Work to complete
Reduce the material below to its lines containing "height".
═══
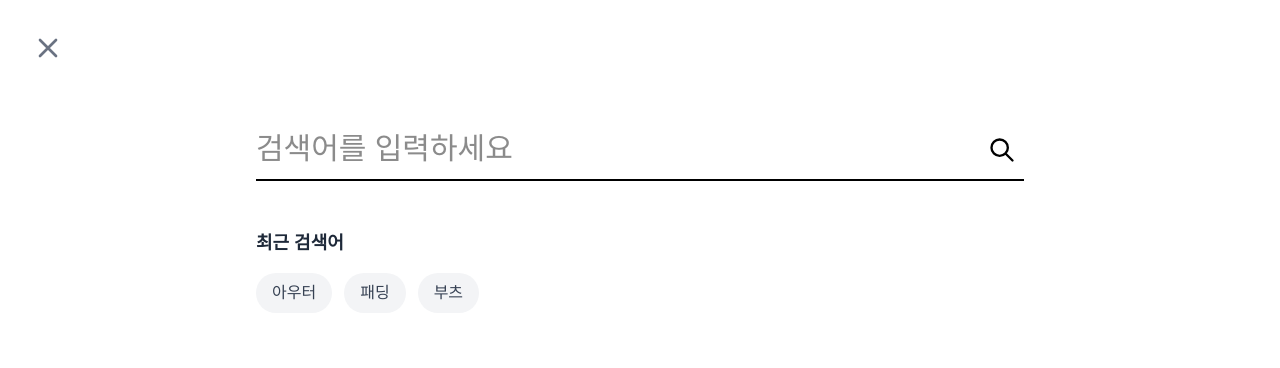
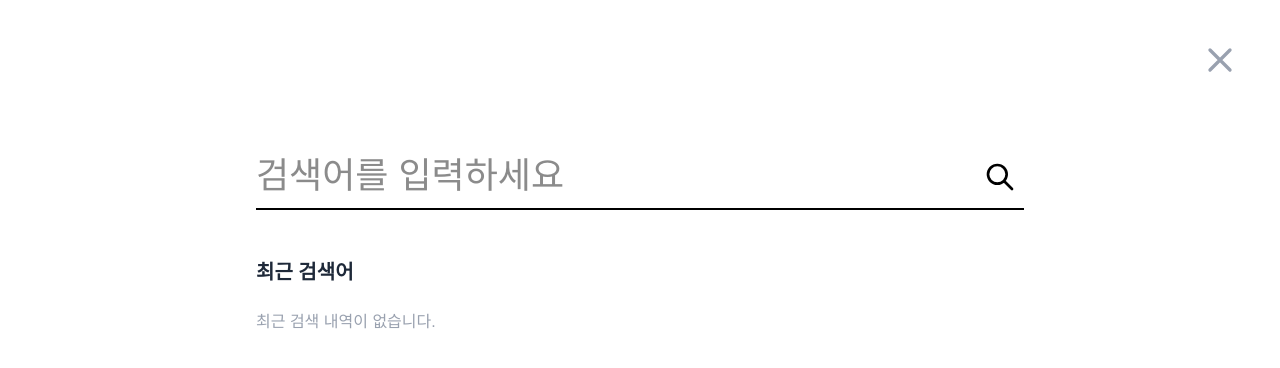
Before and after one commit to SunDeny24/classic-shop, a Next.js app: page / in a window 1280 px wide. Both pictures are taken after a click on the element 653 px from the left and 40 px from the top of the page. Shown: the top 368 px of the page. Built offline with nearby package versions, Linux system fonts and the light colour scheme.

Commit message:
26.01.07 검색창 모달에서 최근검색어기능 추가

```diff
--- a/src/app/(main)/page.jsx
+++ b/src/app/(main)/page.jsx
@@ -4,13 +4,10 @@
 'use client';
 
 import ProductCardGrid from '@/components/ui/ProductCardGrid';
-import WeatherBanner from '@/components/ui/WeatherBanner';
-import CategoryCardList from '@/components/ui/CategoryCardList';
 import { useProducts } from '@/hooks/useProducts';
 
 export default function Home() {
     //최근 본 상품 view css class 정의하고 limit-4로 데이터 제한해서 페칭해오기
-    const gridClass = 'grid grid-cols-2 md:grid-cols-4 gap-4';
 
     //최근 본 상품 구현시 변경하기
     // const { products, loading, error, refetch } = useProducts('셔츠');
@@ -22,14 +19,11 @@ export default function Home() {
     return (
         <div className="bg-zinc-50 font-sans ">
             <div className="max-w-screen-xl mx-auto p-5 bg-white ">
-                <WeatherBanner />
-                <section className="border">
-                    <h2 className="text-2xl font-bold mb-6 text-center">카테고리목록</h2>
-                    <CategoryCardList />
+                <section className="border ">
+                    <h2 className="text-2xl font-bold mb-6 text-center">제안 섹션</h2>
                 </section>
                 <section className="border">
                     <h2 className="text-2xl font-bold mb-6 text-center">최근 본 상품</h2>
-                    {/*<ProductCardGrid gridClass={gridClass} productInfo={products} />*/}
                 </section>
             </div>
         </div>
--- a/src/components/layout/Header.jsx
+++ b/src/components/layout/Header.jsx
@@ -3,7 +3,6 @@
 import { useState, useEffect } from 'react';
 import { usePathname } from 'next/navigation';
 import Logo from './Logo';
-import Navigation from './Navigation';
 import SearchBar from './SearchBar';
 import UserMenu from './UserMenu';
 import MobileMenu from './MobileMenu';
--- a/src/components/layout/Logo.jsx
+++ b/src/components/layout/Logo.jsx
@@ -5,7 +5,7 @@ export default function Logo() {
     return (
         <div className="shrink-0">
             <Link href="/">
-                <Image src="/images/Skipick.svg" alt="Skipick" width={130} height={50} priority />
+                <Image src="/images/Skipick.svg" alt="Skipick" width={130} height={50} loading="eager" />
             </Link>
         </div>
     );
--- a/src/components/ui/SearchModal.jsx
+++ b/src/components/ui/SearchModal.jsx
@@ -1,31 +1,64 @@
-//검색 모달 화면
 'use client';
 import Link from 'next/link';
-import { useState } from 'react';
+import { useState, useEffect } from 'react';
 import { useRouter } from 'next/navigation';
 
 export default function SearchModal({ closeSearch }) {
     const router = useRouter();
     const [inputQuery, setInputQuery] = useState('');
+    const [recentSearches, setRecentSearches] = useState([]);
 
+    //검색어 입력 이벤트처리
     const onInputSearch = (e) => {
         const { value } = e.target;
         setInputQuery(value);
     };
+    //컴포넌트가 초기 로드시 로컬스토리지 확인
+    useEffect(() => {
+        const saved = localStorage.getItem('recent_searches');
+        if (saved) {
+            setRecentSearches(JSON.parse(saved));
+        }
+    }, []);
 
+    //검색어 저장 함수
+    const saveRecentSearch = (query) => {
+        //중복 검색어는 제거하고 새 키워드를 맨 앞으로, 최대 10개까지만 유지
+        const newSearches = [query, ...recentSearches.filter((item) => item !== query)].slice(0, 10);
+
+        setRecentSearches(newSearches);
+        localStorage.setItem('recent_searches', JSON.stringify(newSearches));
+    };
+
+    //개별 검색어 삭제 함수
+    const deleteSearch = (e, target) => {
+        e.preventDefault(); //Link 이동 방지
+        e.stopPropagation(); //부모 클릭 방지
+
+        const filtered = recentSearches.filter((item) => item !== target);
+        setRecentSearches(filtered);
+        localStorage.setItem('recent_searches', JSON.stringify(filtered));
+    };
+
+    //검색submit 이벤트
     const handlerSubmit = (e) => {
         e.preventDefault();
-        const queryTrim = inputQuery.trim(); //검색어 빈칸 없애기
+        const queryTrim = inputQuery.trim();
 
-        if (!queryTrim || queryTrim.length === 0) {
+        if (!queryTrim) {
             alert('검색어를 입력하세요');
             return;
         }
+
+        //검색 실행 전 저장 로직 실행
+        saveRecentSearch(queryTrim);
+
+        //특수문자 및 점(.) 처리 로직
         let encoded = encodeURIComponent(queryTrim); //검색어 인코딩
-
         if (encoded.includes('.')) {
             encoded = encoded.replace(/\./g, '%2E');
         }
+        //search에 query값 넘겨줌
         const url = `/search/${encoded}`;
 
         try {
@@ -34,43 +67,37 @@ export default function SearchModal({ closeSearch }) {
         } catch (err) {
             console.error('router.push 에러:', err);
         }
+
+        router.push(`/search/${encodeURIComponent(queryTrim)}`);
+        closeSearch();
     };
 
     return (
-        <div className="fixed inset-0 bg-white z-[999] p-4 md:p-8 ">
+        <div className="fixed inset-0 bg-white z-[999] p-4 md:p-8 overflow-y-auto">
+            {/* 닫기 버튼: 화면 우측 상단 고정 */}
             <button
                 onClick={closeSearch}
-                className="top-6 right-6 md:top-8 md:right-8 text-gray-500 hover:text-black z-[1000]"
+                className="fixed top-6 right-6 md:top-10 md:right-10 text-gray-400 hover:text-black transition-colors z-[1000]"
             >
-                <svg
-                    className="w-8 h-8"
-                    fill="none"
-                    stroke="currentColor"
-                    viewBox="0 0 24 24"
-                    xmlns="http://www.w3.org/2000/svg"
-                >
+                <svg className="w-10 h-10" fill="none" stroke="currentColor" viewBox="0 0 24 24">
                     <path strokeLinecap="round" strokeLinejoin="round" strokeWidth="2" d="M6 18L18 6M6 6l12 12"></path>
                 </svg>
             </button>
-            <div className="max-w-3xl mx-auto">
-                <div className="relative mt-12">
+
+            <div className="max-w-3xl mx-auto pt-20">
+                {/* 검색창 폼 */}
+                <div className="relative mt-8">
                     <form onSubmit={handlerSubmit}>
                         <input
                             type="text"
                             placeholder="검색어를 입력하세요"
-                            className="w-full text-2xl md:text-3xl font-medium border-b-2 border-black py-3 focus:outline-none"
-                            autoFocus="true"
+                            className="w-full text-2xl md:text-4xl font-medium border-b-2 border-black py-3 focus:outline-none pr-12"
+                            autoFocus
                             value={inputQuery}
                             onChange={onInputSearch}
                         />
-                        <button type="submit" className="absolute right-2 top-1/2 -translate-y-1/2 text-black">
-                            <svg
-                                className="w-7 h-7"
-                                fill="none"
-                                stroke="currentColor"
-                                viewBox="0 0 24 24"
-                                xmlns="http://www.w3.org/2000/svg"
-                            >
+                        <button type="submit" className="absolute right-0 top-1/2 -translate-y-1/2 p-2">
+                            <svg className="w-8 h-8 text-black" fill="none" stroke="currentColor" viewBox="0 0 24 24">
                                 <path
                                     strokeLinecap="round"
                                     strokeLinejoin="round"
@@ -81,30 +108,51 @@ export default function SearchModal({ closeSearch }) {
                         </button>
                     </form>
                 </div>
+
+                {/* 최근 검색어 표시 영역 */}
                 <div className="mt-12">
-                    <h3 className="text-lg font-semibold text-gray-800 mb-4">최근 검색어</h3>
+                    <div className="flex justify-between items-center mb-6">
+                        <h3 className="text-xl font-bold text-gray-800">최근 검색어</h3>
+                        {recentSearches.length > 0 && (
+                            <button
+                                onClick={() => {
+                                    setRecentSearches([]);
+                                    localStorage.removeItem('recent_searches');
+                                }}
+                                className="text-sm text-gray-400 hover:text-red-500 underline"
+                            >
+                                전체 삭제
+                            </button>
+                        )}
+                    </div>
+
                     <div className="flex flex-wrap gap-3">
-                        <Link
-                            href="/search/아우터"
-                            className="bg-gray-100 text-gray-700 rounded-full px-4 py-2 hover:bg-gray-200"
-                            onClick={closeSearch}
-                        >
-                            아우터
-                        </Link>
-                        <Link
-                            href="/search/패딩"
-                            className="bg-gray-100 text-gray-700 rounded-full px-4 py-2 hover:bg-gray-200"
-                            onClick={closeSearch}
-                        >
-                            패딩
-                        </Link>
-                        <Link
-                            href="/search/부츠"
-                            className="bg-gray-100 text-gray-700 rounded-full px-4 py-2 hover:bg-gray-200"
-                            onClick={closeSearch}
-                        >
-                            부츠
-                        </Link>
+                        {recentSearches.length === 0 ? (
+                            <p className="text-gray-400">최근 검색 내역이 없습니다.</p>
+                        ) : (
+                            recentSearches.map((keyword) => (
+                                <div
+                                    key={keyword}
+                                    className="flex items-center bg-gray-100 rounded-full px-4 py-2 hover:bg-gray-200 transition-colors cursor-pointer"
+                                >
+                                    <Link
+                                        href={`/search/${encodeURIComponent(keyword)}`}
+                                        onClick={closeSearch}
+                                        className="text-gray-700 font-medium"
+                                    >
+                                        {keyword}
+                                    </Link>
+                                    <button
+                                        onClick={(e) => deleteSearch(e, keyword)}
+                                        className="ml-2 p-0.5 hover:bg-gray-300 rounded-full"
+                                    >
+                                        <svg className="w-4 h-4 text-gray-400" fill="currentColor" viewBox="0 0 20 20">
+                                            <path d="M4.293 4.293a1 1 0 011.414 0L10 8.586l4.293-4.293a1 1 0 111.414 1.414L11.414 10l4.293 4.293a1 1 0 01-1.414 1.414L10 11.414l-4.293 4.293a1 1 0 01-1.414-1.414L8.586 10 4.293 5.707a1 1 0 010-1.414z"></path>
+                                        </svg>
+                                    </button>
+                                </div>
+                            ))
+                        )}
                     </div>
                 </div>
             </div>
```
Also changed, not shown: src/components/layout/Navigation.jsx (deleted, +0 -31 lines), src/components/layout/SearchBar.jsx (+5 -5 lines).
═══
Expected answer
-                <Image src="/images/Skipick.svg" alt="Skipick" width={130} height={50} priority />
+                <Image src="/images/Skipick.svg" alt="Skipick" width={130} height={50} loading="eager" />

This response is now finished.